**Aim of the exercise:**
A verbatim reproduction of the following listing is required; omit the pictures.

**Given data:**
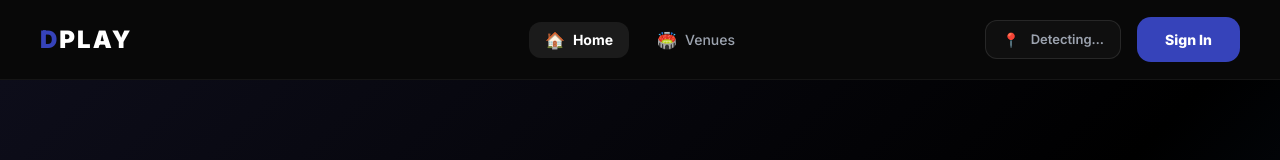
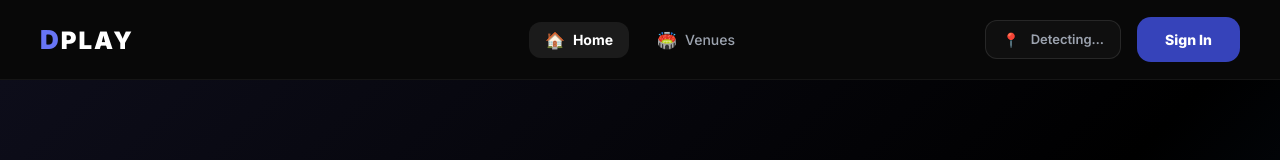
Before and after one commit to chhendramouli/play-arenas, a Next.js app in the folder frontend/: page / in a window 1280 px wide. Shown: the top 160 px of the page. Built offline with nearby package versions, Linux system fonts and the light colour scheme; no server answers.

Commit message:
fix: brighter blue and subtle size boost on D to compensate optical illusion
Co-Authored-By: Claude Sonnet 4.6 <noreply@anthropic.com>

```diff
--- a/frontend/src/components/Navbar.tsx
+++ b/frontend/src/components/Navbar.tsx
@@ -91,8 +91,8 @@ export default function Navbar() {
       {/* Left: Logo */}
       <div style={{ display: "flex", alignItems: "center" }}>
         <Link href="/" className="brand-link" style={{ display: "flex", alignItems: "center", textDecoration: "none" }}>
-          <span style={{ fontSize: 24, fontWeight: 900, letterSpacing: "2px", textTransform: "uppercase" }}>
-            <span style={{ color: "var(--lp-blue)" }}>D</span><span style={{ color: "#fff" }}>PLAY</span>
+          <span style={{ fontWeight: 900, letterSpacing: "2px", textTransform: "uppercase", lineHeight: 1 }}>
+            <span style={{ fontSize: 26, color: "#6875f5" }}>D</span><span style={{ fontSize: 24, color: "#fff" }}>PLAY</span>
           </span>
         </Link>
       </div>
```
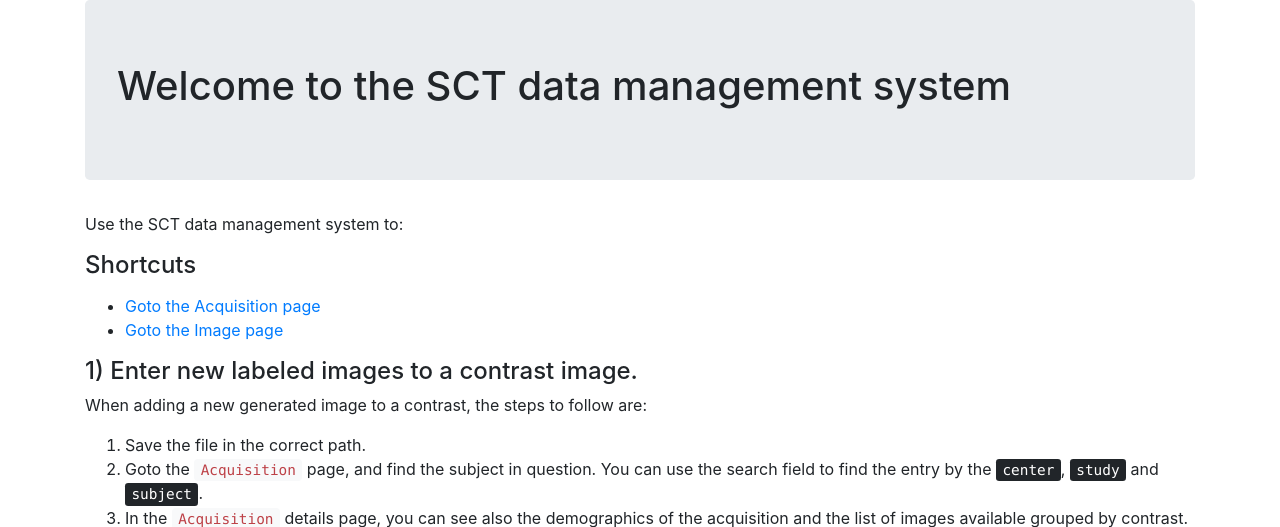
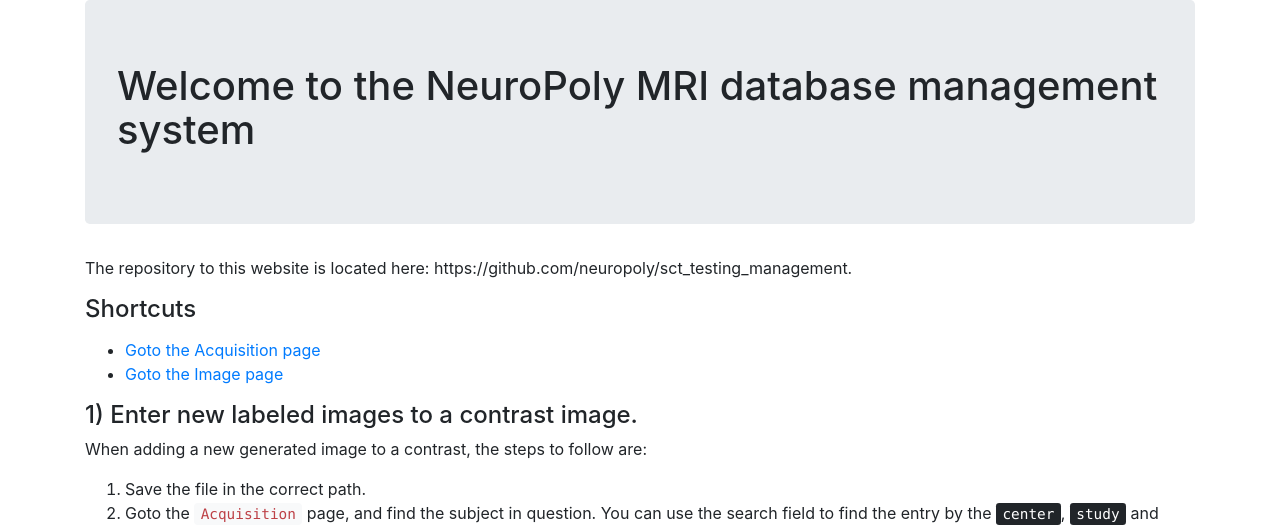
Before and after one commit to spinalcordtoolbox/sct_testing_management, a Django app: page / in a window 1280 px wide. Shown: the part 56-583 px from the top of the page. Run offline with Django 3.2, Linux system fonts and the light colour scheme; the visitor is signed in with stand-in values (Sample User, id 1); parts of the project's set-up code (start-up, migrations or seed data) failed here and were passed over; some libraries are stand-ins or nearby versions.

Commit message:
Update home.html

```diff
--- a/sct_annotation/templates/pages/home.html
+++ b/sct_annotation/templates/pages/home.html
@@ -3,13 +3,12 @@
 {% block content %}
 <div class="jumbotron">
     <h1>
-    Welcome to the SCT data management system
+    Welcome to the NeuroPoly MRI database management system
     </h1>
 </div>
 {% if request.user.is_authenticated %}
 
-<p>Use the SCT data management system to:
-
+<p>The repository to this website is located here: https://github.com/neuropoly/sct_testing_management.
 </p>
 <h4>Shortcuts</h4>
 <p>
```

**Task response:**
Before and after one commit to chhendramouli/play-arenas, a Next.js app in the folder frontend/: page / in a window 1280 px wide. Shown: the top 160 px of the page. Built offline with nearby package versions, Linux system fonts and the light colour scheme; no server answers.

Commit message:
fix: brighter blue and subtle size boost on D to compensate optical illusion
Co-Authored-By: Claude Sonnet 4.6 <noreply@anthropic.com>

```diff
--- a/frontend/src/components/Navbar.tsx
+++ b/frontend/src/components/Navbar.tsx
@@ -91,8 +91,8 @@ export default function Navbar() {
       {/* Left: Logo */}
       <div style={{ display: "flex", alignItems: "center" }}>
         <Link href="/" className="brand-link" style={{ display: "flex", alignItems: "center", textDecoration: "none" }}>
-          <span style={{ fontSize: 24, fontWeight: 900, letterSpacing: "2px", textTransform: "uppercase" }}>
-            <span style={{ color: "var(--lp-blue)" }}>D</span><span style={{ color: "#fff" }}>PLAY</span>
+          <span style={{ fontWeight: 900, letterSpacing: "2px", textTransform: "uppercase", lineHeight: 1 }}>
+            <span style={{ fontSize: 26, color: "#6875f5" }}>D</span><span style={{ fontSize: 24, color: "#fff" }}>PLAY</span>
           </span>
         </Link>
       </div>
```
Before and after one commit to spinalcordtoolbox/sct_testing_management, a Django app: page / in a window 1280 px wide. Shown: the part 56-583 px from the top of the page. Run offline with Django 3.2, Linux system fonts and the light colour scheme; the visitor is signed in with stand-in values (Sample User, id 1); parts of the project's set-up code (start-up, migrations or seed data) failed here and were passed over; some libraries are stand-ins or nearby versions.

Commit message:
Update home.html

```diff
--- a/sct_annotation/templates/pages/home.html
+++ b/sct_annotation/templates/pages/home.html
@@ -3,13 +3,12 @@
 {% block content %}
 <div class="jumbotron">
     <h1>
-    Welcome to the SCT data management system
+    Welcome to the NeuroPoly MRI database management system
     </h1>
 </div>
 {% if request.user.is_authenticated %}
 
-<p>Use the SCT data management system to:
-
+<p>The repository to this website is located here: https://github.com/neuropoly/sct_testing_management.
 </p>
 <h4>Shortcuts</h4>
 <p>
```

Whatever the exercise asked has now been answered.